A Bermuda lawyer is identifying shifting reinsurance market trends that can also alter the future of cat bonds and the issuance of insurance-linked securities in the year ahead.
Interviewed by ILS specialist publication Artemis, Appleby lawyer Brad Adderley noted the hard reinsurance market could be expected to last three to five years, but there had been no rush to market of new investors in the wake of the heavy catastrophe claims of Hurricane Ian.
Bermuda has enjoyed a long history of capital raises from existing reinsurers, together with an influx of new, highly capitalised reinsurers in the wake of major catastrophes and subsequent hardening markets.
Investors typically race to replace capacity lost in the reinsurance markets, and Bermuda has been the major beneficiary.
But following the high catastrophe experience through 2022, not so much.
Mr Adderley does believe it is coming as the year progresses.
He is quoted by Artemis: “I think that money will come in, but I don’t think it is going to rush.”
He said: “It’s a beautiful, perfect storm and, obviously, more capital will come in, it will have to in order to account for the hundreds of billions of dollars that have been lost in the last four, five years.”
“So, at a certain point, you can’t have this industry continue to lose money and (not) expect more money to come in. And even if $20 billion came in, is that really going to move the needle?”
“I expect this hard market could last for three to five years so something to keep our eye on.”
He was commenting on the Artemis report, Q4 2022 Catastrophe Bond & ILS Market Report.
It showed that fourth-quarter catastrophe bond issuance significantly dropped year-on-year and came in below the ten-year average for the quarter.
Mr Adderley said: “For me, the fact that certain deals have not been done this year-end, compared to the days where all deals would always get done, leads me to question if 2023 can be another record year.”
He added: “On top of this, it could also be the case that less people come to the market because they’ve heard stories that deals aren’t getting completed.”
Reinsurance rates, notably for catastrophe-exposed lines, were expected to increase significantly at the January 1 renewals and beyond, and Mr Adderley feels that price is playing its part in the cat bond market.
“I don’t think, until people actually see the price and see the actual terms, that they really compute what they read in the press, to what they actually get. And, by the way, they also don’t realise that if they don’t accept the offer, there might not be another one.”
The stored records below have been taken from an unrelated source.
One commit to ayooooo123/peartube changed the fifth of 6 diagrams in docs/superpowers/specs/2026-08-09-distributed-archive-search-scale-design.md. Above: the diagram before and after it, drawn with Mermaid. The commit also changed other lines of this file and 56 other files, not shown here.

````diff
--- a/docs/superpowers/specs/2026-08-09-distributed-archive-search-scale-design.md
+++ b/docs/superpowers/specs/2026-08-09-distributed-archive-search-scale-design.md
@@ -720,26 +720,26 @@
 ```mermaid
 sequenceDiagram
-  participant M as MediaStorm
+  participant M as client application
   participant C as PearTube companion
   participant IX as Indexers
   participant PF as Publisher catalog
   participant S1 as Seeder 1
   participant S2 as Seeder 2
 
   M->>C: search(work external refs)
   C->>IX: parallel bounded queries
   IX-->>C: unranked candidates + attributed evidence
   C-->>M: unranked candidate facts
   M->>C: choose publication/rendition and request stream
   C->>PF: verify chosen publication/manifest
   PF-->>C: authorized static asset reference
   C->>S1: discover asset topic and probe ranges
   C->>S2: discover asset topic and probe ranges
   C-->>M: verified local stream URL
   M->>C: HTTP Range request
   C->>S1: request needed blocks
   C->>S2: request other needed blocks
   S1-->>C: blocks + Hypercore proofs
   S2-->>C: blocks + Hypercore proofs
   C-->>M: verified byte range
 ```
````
“We’ve come from a market where the buyer drives the terms, right.
“Every year the buyer got better terms and every year the buyer got lower prices. Plus, the buyer always got coverage. So, it was a triple win. Now, you don’t drive the terms, you don’t drive the pricing, and by the way, you might not even get coverage.”
“We were hearing of deals not getting done in June, and that was before Hurricane Ian, that was before more inflation and higher interest rates; June was before more escalation in Ukraine.
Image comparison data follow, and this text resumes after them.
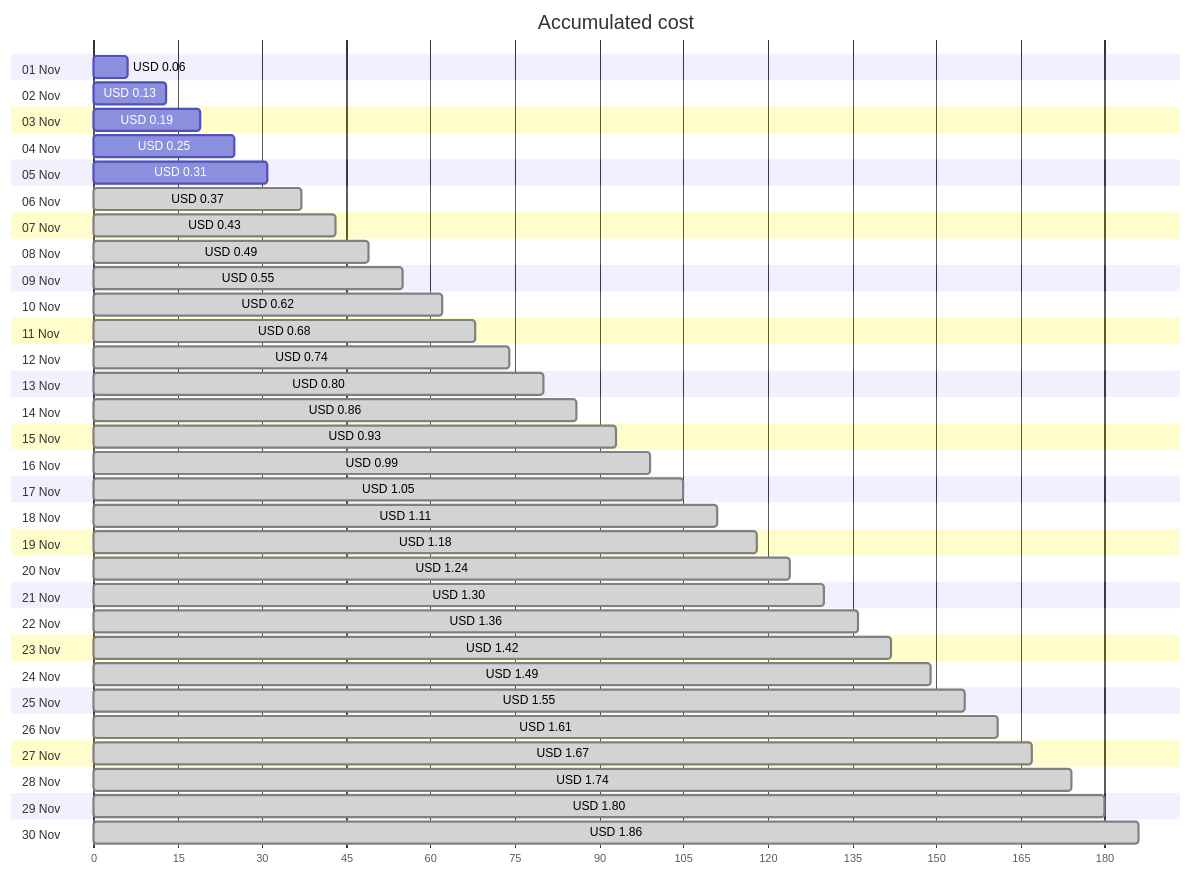
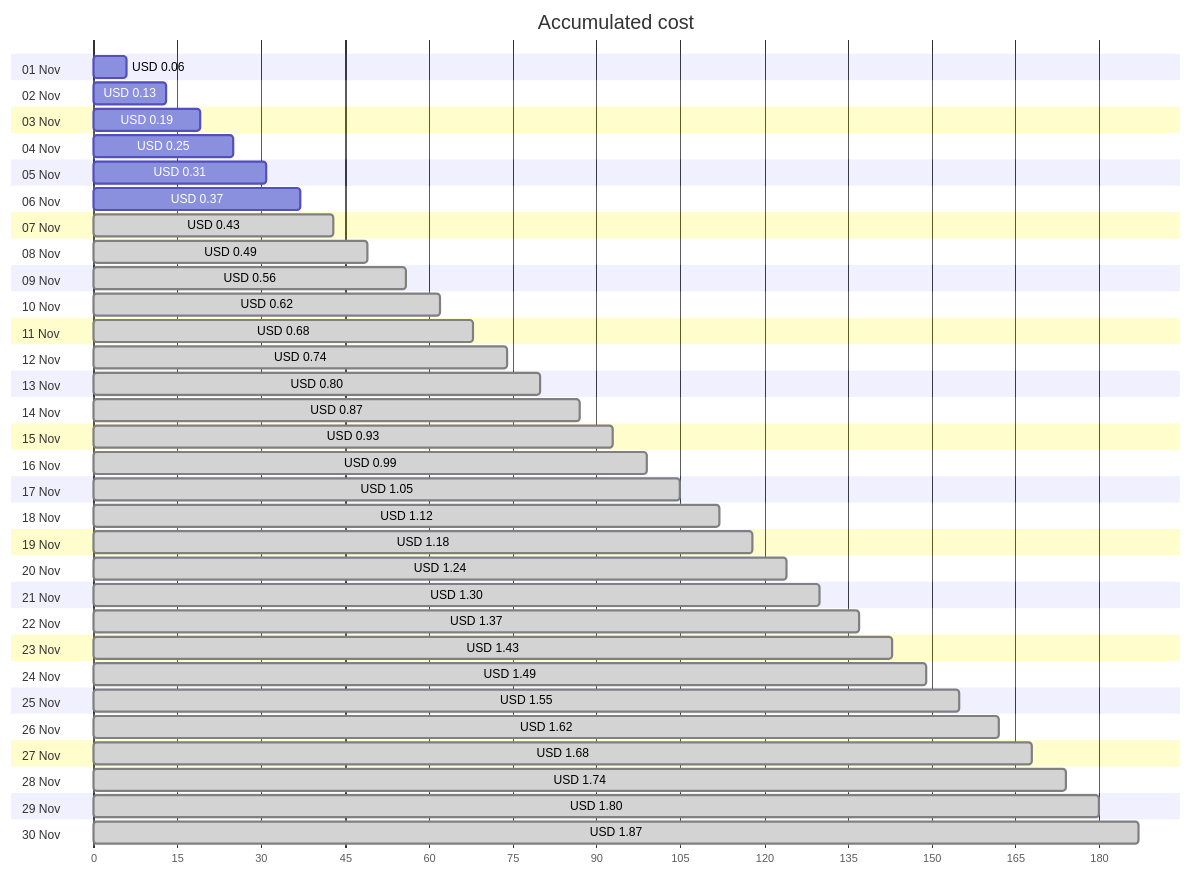
One commit to jpfulton/azure-personal-reports changed the first of 4 diagrams in cost-reports/personal-network/backup-server_OsDisk.md. Above: the diagram before and after it, drawn with Mermaid. The commit also changed other lines of this file and 8 other files, not shown here.

````diff
--- a/cost-reports/personal-network/backup-server_OsDisk.md
+++ b/cost-reports/personal-network/backup-server_OsDisk.md
@@ -20,66 +20,66 @@
 ```mermaid
 gantt
    title Accumulated cost
    dateFormat  X
    axisFormat %s
    section 01 Nov
    USD 0.06 :0, 6
    section 02 Nov
    USD 0.13 :0, 13
    section 03 Nov
    USD 0.19 :0, 19
    section 04 Nov
    USD 0.25 :0, 25
    section 05 Nov
    USD 0.31 :0, 31
    section 06 Nov
-   USD 0.37 : done, 0, 37
+   USD 0.37 :0, 37
    section 07 Nov
    USD 0.43 : done, 0, 43
    section 08 Nov
    USD 0.49 : done, 0, 49
    section 09 Nov
-   USD 0.55 : done, 0, 55
+   USD 0.56 : done, 0, 56
    section 10 Nov
    USD 0.62 : done, 0, 62
    section 11 Nov
    USD 0.68 : done, 0, 68
    section 12 Nov
    USD 0.74 : done, 0, 74
    section 13 Nov
    USD 0.80 : done, 0, 80
    section 14 Nov
-   USD 0.86 : done, 0, 86
+   USD 0.87 : done, 0, 87
    section 15 Nov
    USD 0.93 : done, 0, 93
    section 16 Nov
    USD 0.99 : done, 0, 99
    section 17 Nov
    USD 1.05 : done, 0, 105
    section 18 Nov
-   USD 1.11 : done, 0, 111
+   USD 1.12 : done, 0, 112
    section 19 Nov
    USD 1.18 : done, 0, 118
    section 20 Nov
    USD 1.24 : done, 0, 124
    section 21 Nov
    USD 1.30 : done, 0, 130
    section 22 Nov
-   USD 1.36 : done, 0, 136
+   USD 1.37 : done, 0, 137
    section 23 Nov
-   USD 1.42 : done, 0, 142
+   USD 1.43 : done, 0, 143
    section 24 Nov
    USD 1.49 : done, 0, 149
    section 25 Nov
    USD 1.55 : done, 0, 155
    section 26 Nov
-   USD 1.61 : done, 0, 161
+   USD 1.62 : done, 0, 162
    section 27 Nov
-   USD 1.67 : done, 0, 167
+   USD 1.68 : done, 0, 168
    section 28 Nov
    USD 1.74 : done, 0, 174
    section 29 Nov
    USD 1.80 : done, 0, 180
    section 30 Nov
-   USD 1.86 : done, 0, 186
+   USD 1.87 : done, 0, 187
 ```
````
“So, if that was June, how many deals are not going to get done this January renewals?”
He thinks it could also be the case that people are assuming it makes no difference whether or not they’re in the market for 1/1, given the fact so many people are trying to make sense of the market.
“So, I wonder if buyers and capacity providers are first waiting to see what’s going to happen. And, so, as a result, maybe this year you’re going to see a lot more deals get done in January because people are thinking, well, we don’t know what the right price is, we don’t know how it’s all going to play out, so we’re going to wait and see what happens.”
“However, if we all agree that there’s less reinsurance capacity, then if you wait too long, there’s even more of a reason why there’s going to be less capacity,” he explained.